→ **About this exercise**
The reply to the records below should contain exactly the lines from the line with "chore(evidence): final verification" through the line with "phoenix_next was built", and nothing besides.

→ **Data supplied**
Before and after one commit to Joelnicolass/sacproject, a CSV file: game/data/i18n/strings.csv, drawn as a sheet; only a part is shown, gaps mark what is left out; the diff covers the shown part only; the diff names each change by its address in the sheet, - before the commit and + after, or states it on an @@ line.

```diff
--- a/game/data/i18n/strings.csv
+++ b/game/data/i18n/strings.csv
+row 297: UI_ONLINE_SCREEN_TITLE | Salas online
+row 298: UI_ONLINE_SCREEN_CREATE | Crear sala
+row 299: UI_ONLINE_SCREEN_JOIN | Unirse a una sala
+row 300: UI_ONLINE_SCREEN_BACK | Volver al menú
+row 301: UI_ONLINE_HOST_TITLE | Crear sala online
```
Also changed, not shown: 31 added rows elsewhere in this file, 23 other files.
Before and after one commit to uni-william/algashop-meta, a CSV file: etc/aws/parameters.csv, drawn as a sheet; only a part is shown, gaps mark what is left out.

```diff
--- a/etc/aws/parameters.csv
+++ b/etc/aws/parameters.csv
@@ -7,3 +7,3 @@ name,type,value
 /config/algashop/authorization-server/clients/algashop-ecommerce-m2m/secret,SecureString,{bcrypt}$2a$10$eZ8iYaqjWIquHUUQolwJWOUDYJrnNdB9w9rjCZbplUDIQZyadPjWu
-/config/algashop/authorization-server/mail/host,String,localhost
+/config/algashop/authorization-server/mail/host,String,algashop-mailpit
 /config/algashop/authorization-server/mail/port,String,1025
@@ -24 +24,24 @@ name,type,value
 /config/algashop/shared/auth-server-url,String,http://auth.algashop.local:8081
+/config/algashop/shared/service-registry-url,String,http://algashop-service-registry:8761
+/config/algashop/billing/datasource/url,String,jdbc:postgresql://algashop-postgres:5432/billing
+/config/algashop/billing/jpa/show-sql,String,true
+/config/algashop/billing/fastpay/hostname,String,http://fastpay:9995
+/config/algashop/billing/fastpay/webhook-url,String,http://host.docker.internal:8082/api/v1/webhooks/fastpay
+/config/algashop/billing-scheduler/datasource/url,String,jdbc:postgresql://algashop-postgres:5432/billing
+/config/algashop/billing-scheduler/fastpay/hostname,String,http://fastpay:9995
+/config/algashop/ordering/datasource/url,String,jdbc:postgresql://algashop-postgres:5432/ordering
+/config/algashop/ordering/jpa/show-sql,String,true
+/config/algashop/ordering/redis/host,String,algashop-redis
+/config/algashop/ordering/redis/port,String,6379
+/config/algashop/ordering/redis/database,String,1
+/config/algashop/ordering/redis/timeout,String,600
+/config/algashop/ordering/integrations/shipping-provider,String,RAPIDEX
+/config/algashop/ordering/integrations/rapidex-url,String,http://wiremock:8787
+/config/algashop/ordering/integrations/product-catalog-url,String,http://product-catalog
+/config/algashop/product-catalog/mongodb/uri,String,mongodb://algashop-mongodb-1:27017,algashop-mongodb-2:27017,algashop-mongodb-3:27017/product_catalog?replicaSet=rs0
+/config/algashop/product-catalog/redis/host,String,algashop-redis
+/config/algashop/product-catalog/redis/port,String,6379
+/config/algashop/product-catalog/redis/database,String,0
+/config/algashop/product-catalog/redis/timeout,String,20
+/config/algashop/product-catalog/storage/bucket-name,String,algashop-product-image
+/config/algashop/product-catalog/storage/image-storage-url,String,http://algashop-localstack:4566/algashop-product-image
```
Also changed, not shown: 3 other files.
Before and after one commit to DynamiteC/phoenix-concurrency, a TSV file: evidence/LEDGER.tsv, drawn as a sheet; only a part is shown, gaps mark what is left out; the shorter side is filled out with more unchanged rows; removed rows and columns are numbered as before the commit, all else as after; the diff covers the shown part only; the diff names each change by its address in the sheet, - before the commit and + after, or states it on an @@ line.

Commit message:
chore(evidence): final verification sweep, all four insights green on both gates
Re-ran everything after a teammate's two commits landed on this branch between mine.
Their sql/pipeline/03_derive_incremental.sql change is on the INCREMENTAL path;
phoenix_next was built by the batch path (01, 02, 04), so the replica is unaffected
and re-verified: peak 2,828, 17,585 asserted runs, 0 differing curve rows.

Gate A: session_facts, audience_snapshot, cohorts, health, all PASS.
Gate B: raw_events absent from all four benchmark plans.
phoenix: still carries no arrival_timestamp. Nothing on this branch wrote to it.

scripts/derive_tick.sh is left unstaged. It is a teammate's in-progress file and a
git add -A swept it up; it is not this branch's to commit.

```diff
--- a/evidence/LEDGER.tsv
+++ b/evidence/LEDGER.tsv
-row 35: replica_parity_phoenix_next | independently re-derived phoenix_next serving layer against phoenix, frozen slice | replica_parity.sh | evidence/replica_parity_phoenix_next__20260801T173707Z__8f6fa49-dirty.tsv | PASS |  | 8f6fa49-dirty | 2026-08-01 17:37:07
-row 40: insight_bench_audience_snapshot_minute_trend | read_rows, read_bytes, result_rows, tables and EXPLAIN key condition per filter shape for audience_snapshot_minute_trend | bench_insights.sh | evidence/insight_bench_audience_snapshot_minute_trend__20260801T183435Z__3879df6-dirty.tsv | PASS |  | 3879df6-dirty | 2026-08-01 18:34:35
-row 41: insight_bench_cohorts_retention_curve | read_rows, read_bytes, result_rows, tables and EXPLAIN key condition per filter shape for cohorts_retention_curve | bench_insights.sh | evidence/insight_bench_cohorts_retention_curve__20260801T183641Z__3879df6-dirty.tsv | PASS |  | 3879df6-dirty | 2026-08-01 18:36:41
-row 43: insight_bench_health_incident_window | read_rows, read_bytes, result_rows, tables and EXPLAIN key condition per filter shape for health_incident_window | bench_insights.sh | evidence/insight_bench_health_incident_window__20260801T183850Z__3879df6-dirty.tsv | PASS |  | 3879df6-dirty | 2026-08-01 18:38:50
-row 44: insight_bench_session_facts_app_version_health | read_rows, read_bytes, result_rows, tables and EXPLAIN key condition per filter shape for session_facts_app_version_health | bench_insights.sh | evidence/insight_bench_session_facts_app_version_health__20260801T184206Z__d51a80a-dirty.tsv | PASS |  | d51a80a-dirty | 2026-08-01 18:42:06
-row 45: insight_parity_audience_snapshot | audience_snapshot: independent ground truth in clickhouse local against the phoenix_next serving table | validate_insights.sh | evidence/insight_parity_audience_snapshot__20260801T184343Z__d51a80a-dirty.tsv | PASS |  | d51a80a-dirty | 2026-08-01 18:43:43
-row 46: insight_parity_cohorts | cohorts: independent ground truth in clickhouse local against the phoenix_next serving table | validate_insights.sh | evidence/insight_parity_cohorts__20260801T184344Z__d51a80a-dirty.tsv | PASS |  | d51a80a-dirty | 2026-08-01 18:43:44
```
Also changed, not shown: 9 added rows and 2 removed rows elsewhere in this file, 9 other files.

→ **Task result**
chore(evidence): final verification sweep, all four insights green on both gates
Re-ran everything after a teammate's two commits landed on this branch between mine.
Their sql/pipeline/03_derive_incremental.sql change is on the INCREMENTAL path;
phoenix_next was built by the batch path (01, 02, 04), so the replica is unaffected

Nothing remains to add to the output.